═══ MATERIAL SUPPLIED ═══

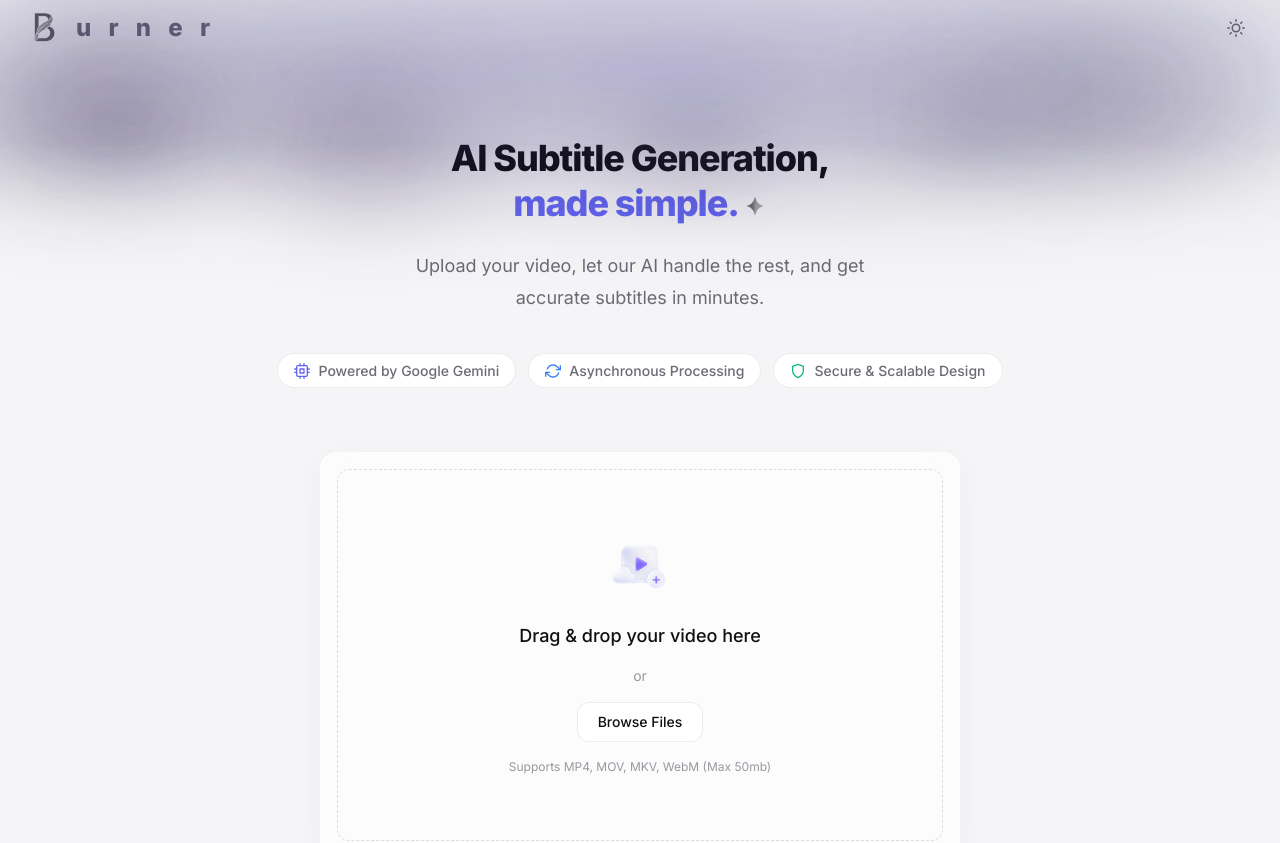
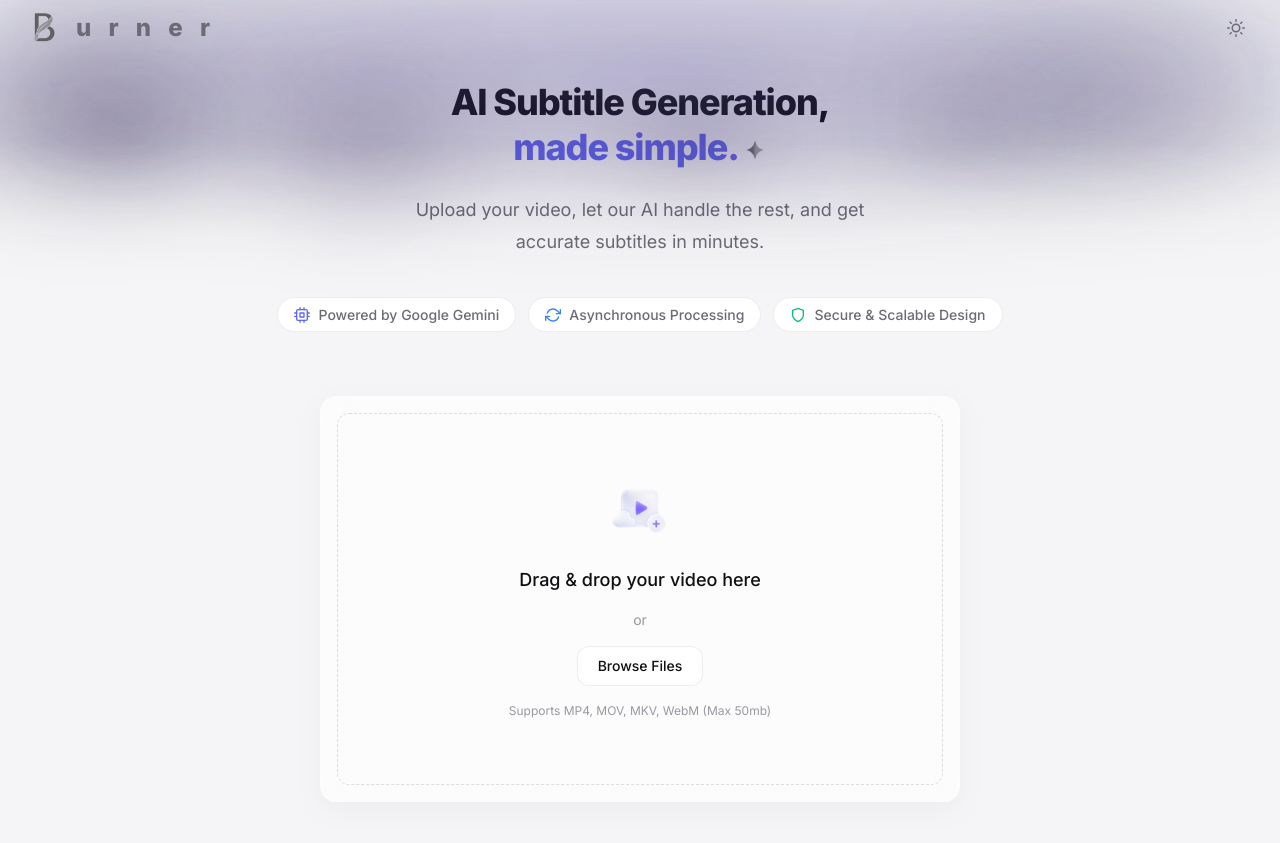
Before and after one commit to ClementPhoshoko/AI-Automatic-Subtitle-Burner, a React (Vite) app in the folder client/: page / in a window 1280 px wide. Shown: the top 843 px of the page. Built offline with nearby package versions, Linux system fonts and the light colour scheme.

Commit message:
add bolt draw animation, random viewport targets, morphing glass nav with bottom gradient strip

```diff
--- a/client/src/components/electricity/ElectricityOverlay.jsx
+++ b/client/src/components/electricity/ElectricityOverlay.jsx
@@ -13,6 +13,22 @@
   return `rgba(${parseInt(result[1], 16)},${parseInt(result[2], 16)},${parseInt(result[3], 16)},${alpha})`
 }
 
+function segLen(s) {
+  const dx = s.x2 - s.x1
+  const dy = s.y2 - s.y1
+  return Math.sqrt(dx * dx + dy * dy)
+}
+
+function totalLength(segments) {
+  let len = 0
+  for (const s of segments) len += segLen(s)
+  return len
+}
+
+function drawProgress(progress) {
+  return Math.min(progress / 0.65, 1)
+}
+
 function ElectricityOverlay() {
   const svgRef = useRef(null)
   const [ready, setReady] = useState(false)
@@ -26,29 +42,31 @@
 
     let inner = ''
 
-    // Render bolts — core only, no glow
     for (const bolt of bolts) {
       const elapsed = performance.now() - bolt.createdAt
       if (elapsed > bolt.lifetime) continue
       const progress = elapsed / bolt.lifetime
+      const draw = drawProgress(progress)
       const flicker = 1 - Math.random() * config.bolt.flickerFrequency
       const alpha = config.bolt.coreOpacity * flicker * (1 - progress)
 
       const mainD = BoltD(bolt.segments)
-      const branchDs = bolt.branches.map((b) => BoltD(b))
+      const mainLen = totalLength(bolt.segments)
+      const offset = mainLen * (1 - draw)
 
-      // main bolt
-      inner += `<path d="${mainD}" fill="none" stroke="${hexToRgba(primary, alpha)}" stroke-width="${bolt.thickness}" stroke-linecap="round" stroke-linejoin="round"/>`
-      // white core
-      inner += `<path d="${mainD}" fill="none" stroke="rgba(255,255,255,${alpha * 0.5})" stroke-width="${Math.max(bolt.thickness * 0.4, 0.3)}" stroke-linecap="round" stroke-linejoin="round"/>`
+      // main bolt — draws from start to end
+      inner += `<path d="${mainD}" fill="none" stroke="${hexToRgba(primary, alpha)}" stroke-width="${bolt.thickness}" stroke-linecap="round" stroke-linejoin="round" stroke-dasharray="${mainLen}" stroke-dashoffset="${offset}"/>`
+      inner += `<path d="${mainD}" fill="none" stroke="rgba(255,255,255,${alpha * 0.5})" stroke-width="${Math.max(bolt.thickness * 0.4, 0.3)}" stroke-linecap="round" stroke-linejoin="round" stroke-dasharray="${mainLen}" stroke-dashoffset="${offset}"/>`
 
-      for (const bD of branchDs) {
-        inner += `<path d="${bD}" fill="none" stroke="${hexToRgba(primary, alpha * 0.7)}" stroke-width="${Math.max(bolt.thickness * 0.45, 0.3)}" stroke-linecap="round" stroke-linejoin="round"/>`
-        inner += `<path d="${bD}" fill="none" stroke="rgba(255,255,255,${alpha * 0.35})" stroke-width="${Math.max(bolt.thickness * 0.25, 0.2)}" stroke-linecap="round" stroke-linejoin="round"/>`
+      for (const bD of bolt.branches) {
+        const bLen = totalLength(bD)
+        const bOff = bLen * (1 - draw)
+        inner += `<path d="${BoltD(bD)}" fill="none" stroke="${hexToRgba(primary, alpha * 0.7)}" stroke-width="${Math.max(bolt.thickness * 0.45, 0.3)}" stroke-linecap="round" stroke-linejoin="round" stroke-dasharray="${bLen}" stroke-dashoffset="${bOff}"/>`
+        inner += `<path d="${BoltD(bD)}" fill="none" stroke="rgba(255,255,255,${alpha * 0.35})" stroke-width="${Math.max(bolt.thickness * 0.25, 0.2)}" stroke-linecap="round" stroke-linejoin="round" stroke-dasharray="${bLen}" stroke-dashoffset="${bOff}"/>`
       }
     }
 
-    // Render sparks — core only, no glow
+    // Render sparks
     for (const s of sparks) {
       const progress = s.elapsed / s.lifetime
       const alpha = (1 - progress) * 0.85
@@ -69,7 +87,6 @@
     const primary = getComputedColor('--primary') || '#6366f1'
     start(primary, handleUpdate)
 
-    // Activity detection
     const onActivity = () => {
       handleActivity()
       clearTimeout(idleTimer.current)
--- a/client/src/components/electricity/TargetDetector.js
+++ b/client/src/components/electricity/TargetDetector.js
@@ -46,11 +46,30 @@
   return els[Math.floor(Math.random() * els.length)]
 }
 
+function getRandomViewportPoint() {
+  return {
+    cx: Math.random() * window.innerWidth,
+    cy: Math.random() * window.innerHeight,
+    width: 0,
+    height: 0,
+    el: null,
+  }
+}
+
 function getNearbyPair(maxDist) {
   const els = getVisibleElements()
-  if (els.length < 2) return null
+  if (!els.length) return null
 
   const maxD = maxDist || config.target.maxDistance
+
+  // 35% chance: bolt from a random viewport point to a random element
+  if (Math.random() < 0.35) {
+    const a = getRandomViewportPoint()
+    const b = els[Math.floor(Math.random() * els.length)]
+    return { a, b, dist: 0 }
+  }
+
+  if (els.length < 2) return null
 
   for (let attempts = 0; attempts < 15; attempts++) {
     const a = els[Math.floor(Math.random() * els.length)]
@@ -68,4 +87,4 @@
   return a === b ? null : { a, b, dist: 0 }
 }
 
-export { getVisibleElements, getRandomElement, getNearbyPair }
+export { getVisibleElements, getRandomElement, getRandomViewportPoint, getNearbyPair }
--- a/client/src/components/nav/Nav.css
+++ b/client/src/components/nav/Nav.css
@@ -1,11 +1,39 @@
 .nav {
+  position: fixed;
+  top: 0;
+  left: 0;
+  right: 0;
+  z-index: var(--z-sticky);
   display: flex;
   align-items: center;
   justify-content: space-between;
   height: var(--navbar-height);
-  padding: 0 var(--space-6);
-  background: transparent;
   color: var(--text-secondary);
+}
+
+.nav--glass {
+  background: var(--glass-bg);
+  backdrop-filter: blur(var(--glass-blur));
+  -webkit-backdrop-filter: blur(var(--glass-blur));
+  box-shadow: 0 4px 24px rgba(0, 0, 0, 0.06);
+  transition: background-color 0.35s ease, backdrop-filter 0.35s ease, box-shadow 0.35s ease;
+}
+
+.nav::after {
+  content: '';
+  position: absolute;
+  bottom: -28px;
+  left: 0;
+  right: 0;
+  height: 28px;
+  background: linear-gradient(to bottom, var(--glass-bg) 0%, transparent 100%);
+  pointer-events: none;
+  opacity: 0;
+}
+
+.nav--glass::after {
+  opacity: 1;
+  transition: opacity 0.35s ease;
 }
 
 .nav__left {
--- a/client/src/components/nav/Nav.jsx
+++ b/client/src/components/nav/Nav.jsx
@@ -1,3 +1,5 @@
+import { useRef } from 'react'
+import { motion, useScroll, useSpring, useTransform, useMotionValueEvent } from 'framer-motion'
 import { Link } from 'react-router-dom'
 import { FiSun } from 'react-icons/fi'
 import { useTheme } from '../../contexts/ThemeContext'
@@ -6,9 +8,35 @@
 
 function Nav() {
   const { toggle } = useTheme()
+  const navRef = useRef(null)
+  const { scrollY } = useScroll()
+  const raw = useTransform(scrollY, [0, 60], [0, 1], { clamp: true })
+  const p = useSpring(raw, { stiffness: 260, damping: 28 })
+
+  const glassState = useRef(false)
+
+  useMotionValueEvent(p, 'change', (v) => {
+    const el = navRef.current
+    if (!el) return
+
+    if (!glassState.current && v > 0.4) {
+      glassState.current = true
+      el.classList.add('nav--glass')
+    } else if (glassState.current && v < 0.15) {
+      glassState.current = false
+      el.classList.remove('nav--glass')
+    }
+  })
 
   return (
-    <nav className="nav">
+    <motion.nav
+      ref={navRef}
+      className="nav"
+      style={{
+        paddingLeft: useTransform(p, [0, 1], [24, 32]),
+        paddingRight: useTransform(p, [0, 1], [24, 32]),
+      }}
+    >
       <Link to="/" className="nav__left">
         <img className="nav__logo" src={logo} alt="Burner" />
         <span className="nav__title">u r n e r</span>
@@ -18,7 +46,7 @@
           <FiSun size={18} />
         </button>
       </div>
-    </nav>
+    </motion.nav>
   )
 }
 
```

═══

§ **WHAT YOU HAVE TO DO**: Where the string "useTransform" occurs in a line of the listing, copy the line.

§ **ANSWER TO THIS EXERCISE**:
+import { motion, useScroll, useSpring, useTransform, useMotionValueEvent } from 'framer-motion'
+  const raw = useTransform(scrollY, [0, 60], [0, 1], { clamp: true })
+        paddingLeft: useTransform(p, [0, 1], [24, 32]),
+        paddingRight: useTransform(p, [0, 1], [24, 32]),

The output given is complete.